ACTION ITEM: Copy out every line of the records in which "grid" can be found.

DATA FOR THIS TASK:
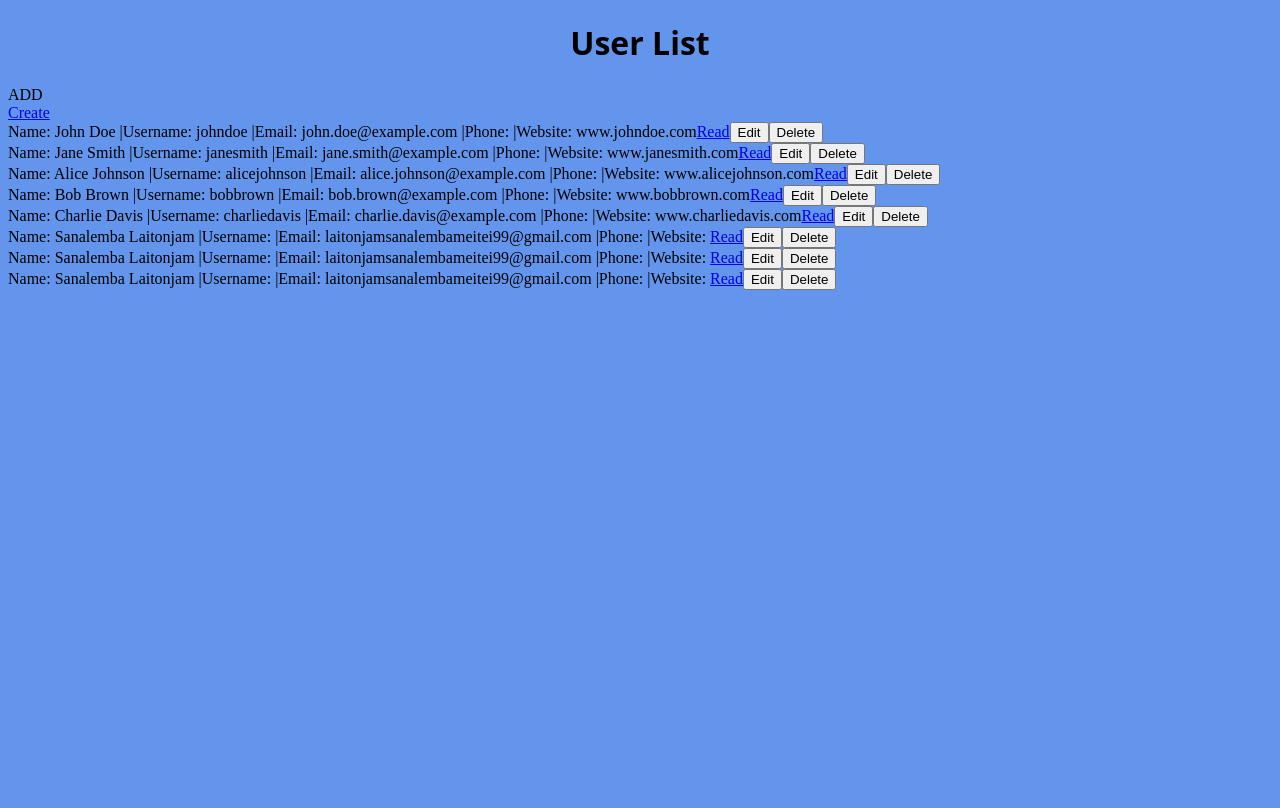
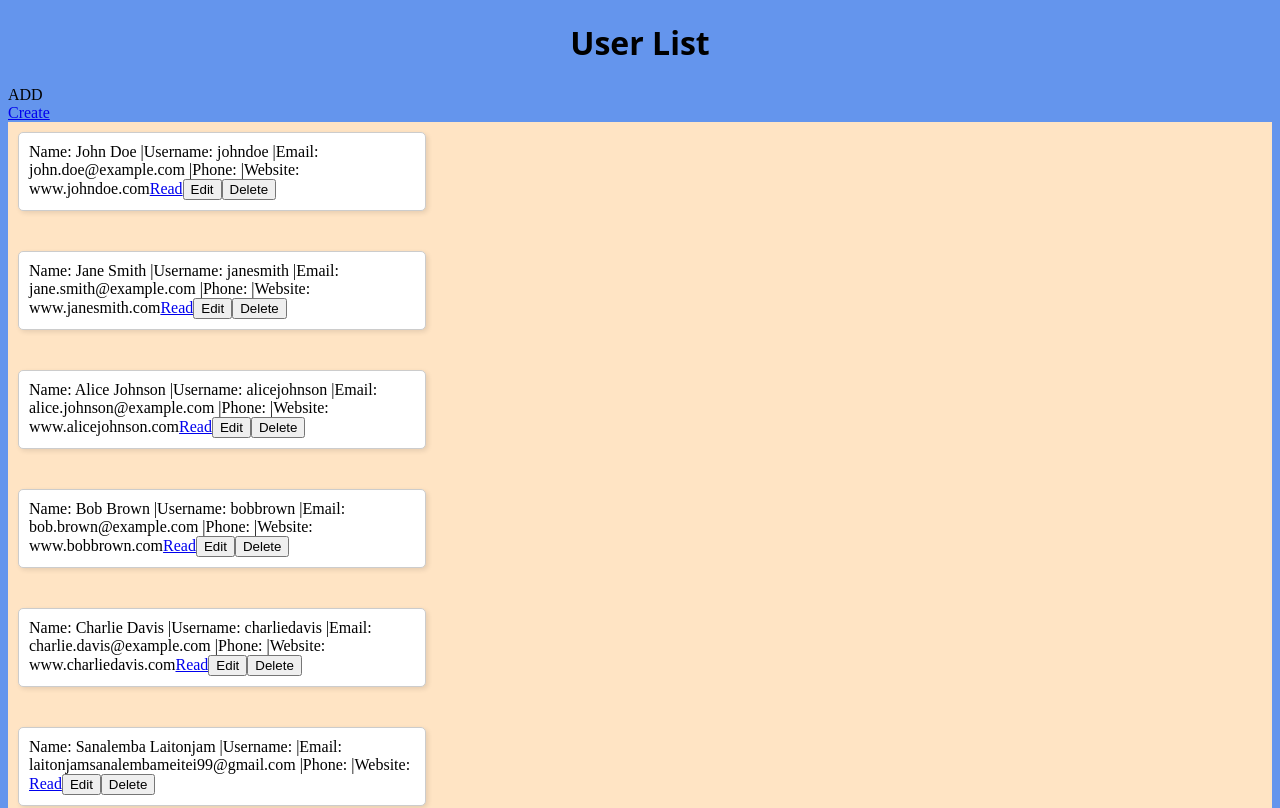
Before and after one commit to Sanalemba991/CURD-FullStack, a React (Vite) app: page / in a window 1280 px wide. Shown: the top 808 px of the page. Built offline with nearby package versions, Linux system fonts and the light colour scheme; data requests are answered from the project's data file.

Commit message:
Processing

```diff
--- a/src/Home.css
+++ b/src/Home.css
@@ -7,3 +7,20 @@
 
         font-family:system-ui, -apple-system, BlinkMacSystemFont, 'Segoe UI', Roboto, Oxygen, Ubuntu, Cantarell, 'Open Sans', 'Helvetica Neue', sans-serif;
     }
+
+    .box {
+        background-color: bisque;
+        display: grid;
+        grid-template-columns: repeat(3, 1fr); /* 3 columns */
+        grid-template-rows: repeat(3, auto); /* 3 rows, height adjusts to content */
+        gap: 10px; /* Space between the boxes */
+        padding: 10px; /* Padding around the grid */
+    }
+
+    .user-item {
+        background-color: white; /* Background color for each user box */
+        border: 1px solid #ccc; /* Optional: add a border */
+        border-radius: 5px; /* Optional: rounded corners */
+        padding: 10px; /* Padding inside each box */
+        box-shadow: 2px 2px 5px rgba(0, 0, 0, 0.1); /* Optional: subtle shadow */
+    }
--- a/src/Home.jsx
+++ b/src/Home.jsx
@@ -25,10 +25,11 @@ function Home() {
       <div >
         <h1 className='head'>User List</h1>
         <div>ADD</div>
+
         <Link to="/create">Create</Link>
         {error && <p>{error}</p>}
         {data.map(user => (
-      <div key={user.id} className="user-item">
+          <div className='box'>   <div key={user.id} className="user-item">
           <span className="Name">Name: {user.name}</span> |
           <span className="username">Username: {user.username}</span> |
           <span className="email">Email: {user.email}</span> |
@@ -37,7 +38,8 @@ function Home() {
           <Link to={`/read/${user.id}`}>Read</Link>
           <button>Edit</button>
           <button>Delete</button>
-  </div>
+      </div></div>
+
 
         ))}
       </div>
```
Lines whose indentation alone changed are shown as unchanged.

YOUR RESPONSE:
+        display: grid;
+        grid-template-columns: repeat(3, 1fr); /* 3 columns */
+        grid-template-rows: repeat(3, auto); /* 3 rows, height adjusts to content */
+        padding: 10px; /* Padding around the grid */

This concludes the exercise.